Every record below is to be retyped exactly, with the pictures left out.

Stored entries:
'''

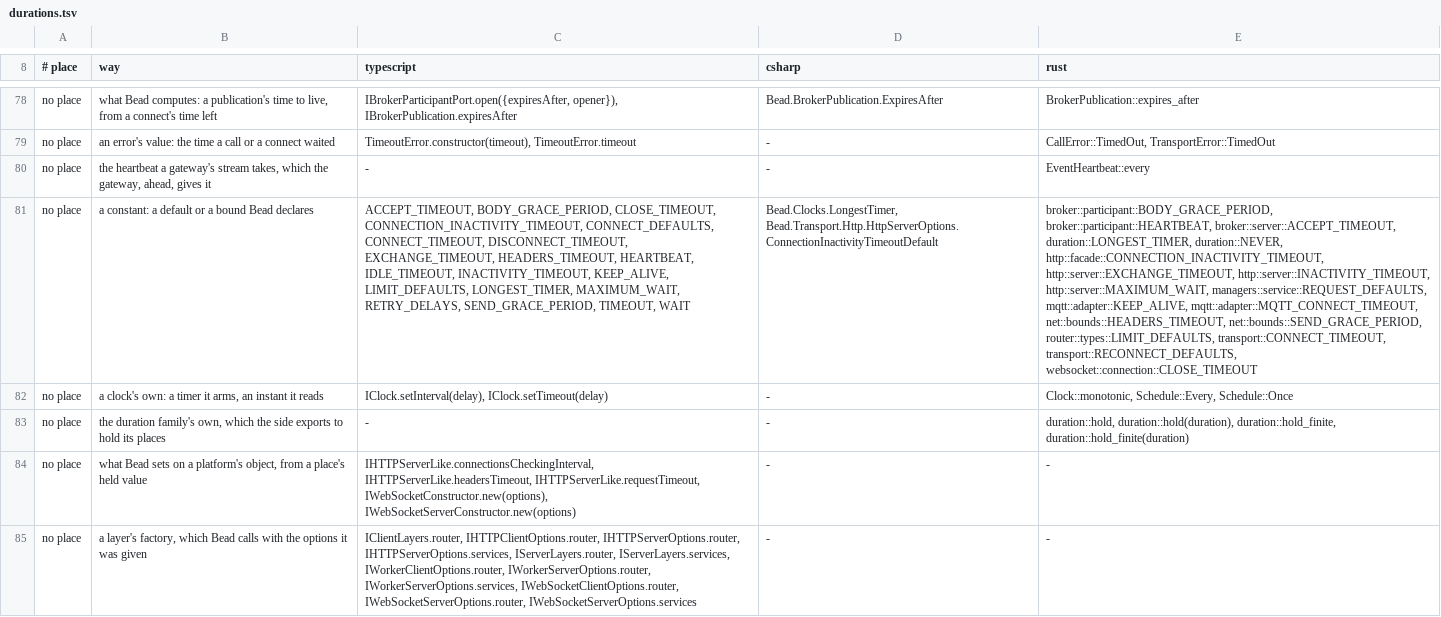
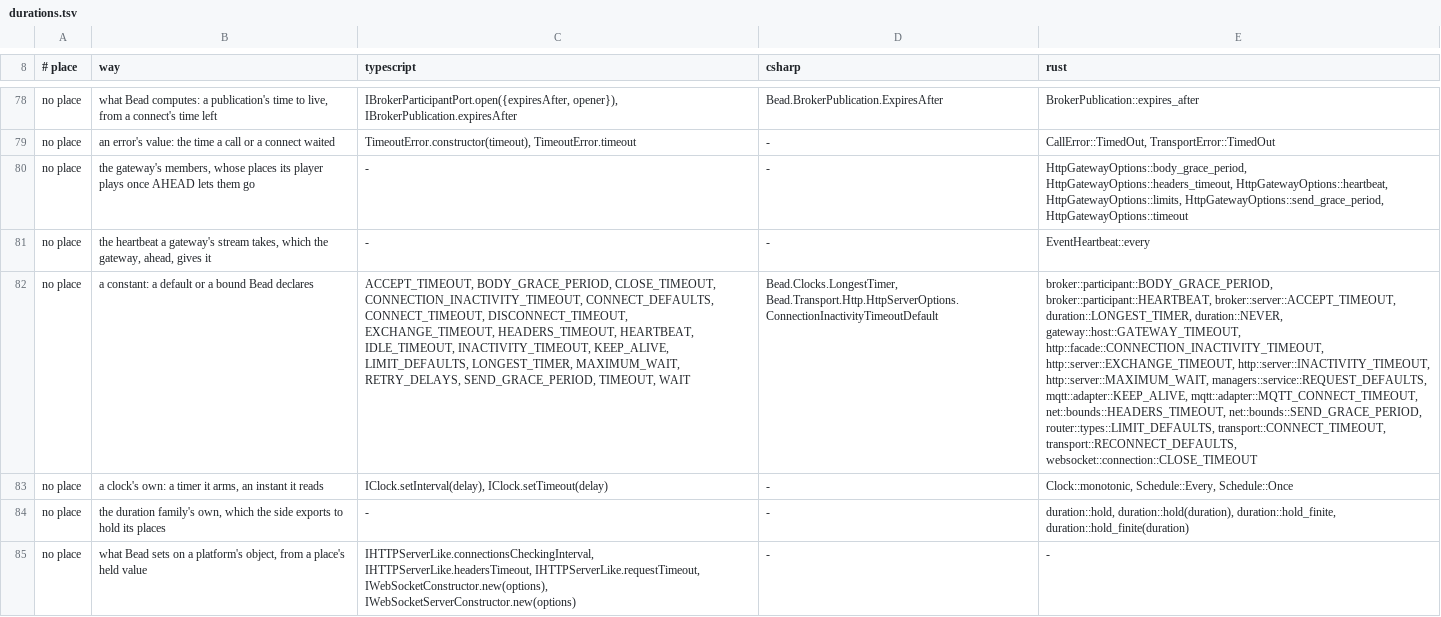
Before and after one commit to francisdesjardins/bead, a TSV file: tools/durations.tsv, drawn as a sheet; only a part is shown, gaps mark what is left out; the shorter side is filled out with more unchanged rows; addresses are those after the commit; the diff names each change by its address in the sheet, - before the commit and + after, or states it on an @@ line.

```diff
--- a/tools/durations.tsv
+++ b/tools/durations.tsv
+row 80: no place | the gateway's members, whose places its player plays once AHEAD lets them go | - | - | HttpGatewayOptions::body_grace_period, HttpGatewayOptions::headers_timeout, HttpGatewayOptions::heartbeat, HttpGatewayOptions::limits, HttpGatewayOptions::send_grace_period, HttpGatewayOptions::timeout
-E82 (rust): …duration::LONGEST_TIMER, duration::NEVER, http::facade::CONNECTION_INACTIVITY_TIMEOUT, http::server::EXCHANGE_TIMEOUT,…
+E82 (rust): …duration::LONGEST_TIMER, duration::NEVER, gateway::host::GATEWAY_TIMEOUT, http::facade::CONNECTION_INACTIVITY_TIMEOUT, http::server::EXCHANGE_TIMEOUT,…
```
Also changed, not shown: tools/names.tsv, 21 other files.
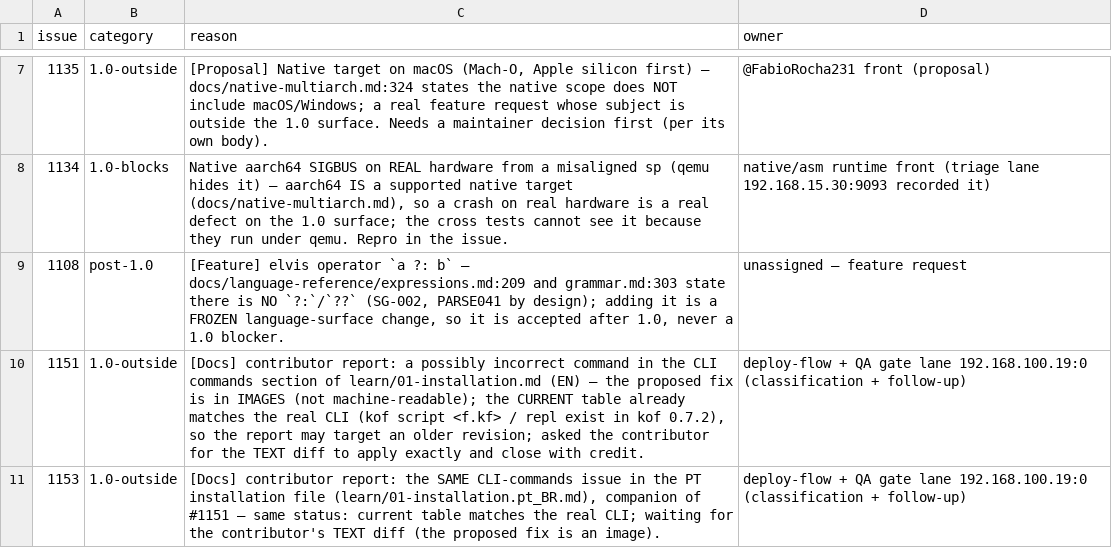
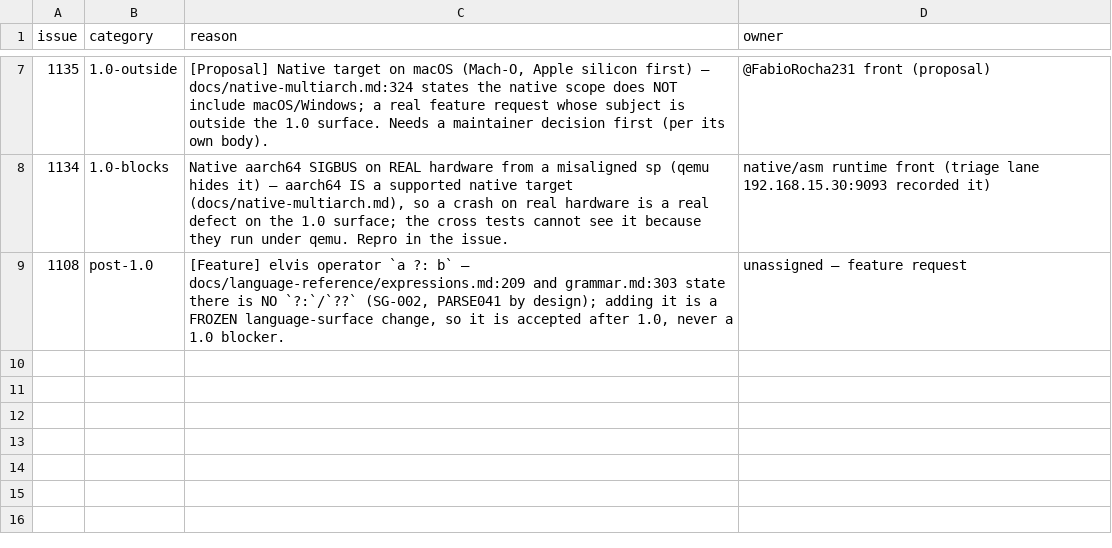
Before and after one commit to KofLang/Kof4j, a TSV file: scripts/release-blockers.tsv, drawn as a sheet; only a part is shown, gaps mark what is left out.

Commit message:
docs(doing)+ledger: contributor PRs #1152/#1154 integrated verbatim on lab (3c575c77f — the escaped pipe in the kof build table cell, EN+PT), issues #1151/#1153 CLOSED with credit, ledger rows removed; classify rc=0; rc-gate rc=4 with the single open 1.0-blocks #1134 (owner = 192.168.100.19:0)

```diff
--- a/scripts/release-blockers.tsv
+++ b/scripts/release-blockers.tsv
@@ -9,3 +9 @@ issue	category	reason	owner
 1108	post-1.0	[Feature] elvis operator `a ?: b` — docs/language-reference/expressions.md:209 and grammar.md:303 state there is NO `?:`/`??` (SG-002, PARSE041 by design); adding it is a FROZEN language-surface change, so it is accepted after 1.0, never a 1.0 blocker.	unassigned — feature request
-1151	1.0-outside	[Docs] contributor report: a possibly incorrect command in the CLI commands section of learn/01-installation.md (EN) — the proposed fix is in IMAGES (not machine-readable); the CURRENT table already matches the real CLI (kof script <f.kf> / repl exist in kof 0.7.2), so the report may target an older revision; asked the contributor for the TEXT diff to apply exactly and close with credit.	deploy-flow + QA gate lane 192.168.100.19:0 (classification + follow-up)
-1153	1.0-outside	[Docs] contributor report: the SAME CLI-commands issue in the PT installation file (learn/01-installation.pt_BR.md), companion of #1151 — same status: current table matches the real CLI; waiting for the contributor's TEXT diff (the proposed fix is an image).	deploy-flow + QA gate lane 192.168.100.19:0 (classification + follow-up)
```
Also changed, not shown: 2 other files.
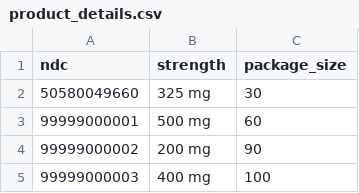
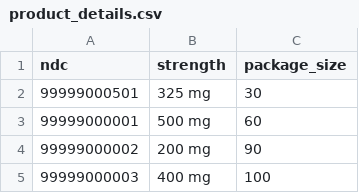
Before and after one commit to Brian-Blazejewicz/MedicationInventory, a CSV file: product_details.csv, drawn as a sheet; only a part is shown.

Commit message:
Update product_details.csv

```diff
--- a/product_details.csv
+++ b/product_details.csv
@@ -1,3 +1,3 @@
 ndc,strength,package_size
-50580049660,325 mg,30
+99999000501,325 mg,30
 99999000001,500 mg,60
```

'''

Finished exercise:
Before and after one commit to francisdesjardins/bead, a TSV file: tools/durations.tsv, drawn as a sheet; only a part is shown, gaps mark what is left out; the shorter side is filled out with more unchanged rows; addresses are those after the commit; the diff names each change by its address in the sheet, - before the commit and + after, or states it on an @@ line.

```diff
--- a/tools/durations.tsv
+++ b/tools/durations.tsv
+row 80: no place | the gateway's members, whose places its player plays once AHEAD lets them go | - | - | HttpGatewayOptions::body_grace_period, HttpGatewayOptions::headers_timeout, HttpGatewayOptions::heartbeat, HttpGatewayOptions::limits, HttpGatewayOptions::send_grace_period, HttpGatewayOptions::timeout
-E82 (rust): …duration::LONGEST_TIMER, duration::NEVER, http::facade::CONNECTION_INACTIVITY_TIMEOUT, http::server::EXCHANGE_TIMEOUT,…
+E82 (rust): …duration::LONGEST_TIMER, duration::NEVER, gateway::host::GATEWAY_TIMEOUT, http::facade::CONNECTION_INACTIVITY_TIMEOUT, http::server::EXCHANGE_TIMEOUT,…
```
Also changed, not shown: tools/names.tsv, 21 other files.
Before and after one commit to KofLang/Kof4j, a TSV file: scripts/release-blockers.tsv, drawn as a sheet; only a part is shown, gaps mark what is left out.

Commit message:
docs(doing)+ledger: contributor PRs #1152/#1154 integrated verbatim on lab (3c575c77f — the escaped pipe in the kof build table cell, EN+PT), issues #1151/#1153 CLOSED with credit, ledger rows removed; classify rc=0; rc-gate rc=4 with the single open 1.0-blocks #1134 (owner = 192.168.100.19:0)

```diff
--- a/scripts/release-blockers.tsv
+++ b/scripts/release-blockers.tsv
@@ -9,3 +9 @@ issue	category	reason	owner
 1108	post-1.0	[Feature] elvis operator `a ?: b` — docs/language-reference/expressions.md:209 and grammar.md:303 state there is NO `?:`/`??` (SG-002, PARSE041 by design); adding it is a FROZEN language-surface change, so it is accepted after 1.0, never a 1.0 blocker.	unassigned — feature request
-1151	1.0-outside	[Docs] contributor report: a possibly incorrect command in the CLI commands section of learn/01-installation.md (EN) — the proposed fix is in IMAGES (not machine-readable); the CURRENT table already matches the real CLI (kof script <f.kf> / repl exist in kof 0.7.2), so the report may target an older revision; asked the contributor for the TEXT diff to apply exactly and close with credit.	deploy-flow + QA gate lane 192.168.100.19:0 (classification + follow-up)
-1153	1.0-outside	[Docs] contributor report: the SAME CLI-commands issue in the PT installation file (learn/01-installation.pt_BR.md), companion of #1151 — same status: current table matches the real CLI; waiting for the contributor's TEXT diff (the proposed fix is an image).	deploy-flow + QA gate lane 192.168.100.19:0 (classification + follow-up)
```
Also changed, not shown: 2 other files.
Before and after one commit to Brian-Blazejewicz/MedicationInventory, a CSV file: product_details.csv, drawn as a sheet; only a part is shown.

Commit message:
Update product_details.csv

```diff
--- a/product_details.csv
+++ b/product_details.csv
@@ -1,3 +1,3 @@
 ndc,strength,package_size
-50580049660,325 mg,30
+99999000501,325 mg,30
 99999000001,500 mg,60
```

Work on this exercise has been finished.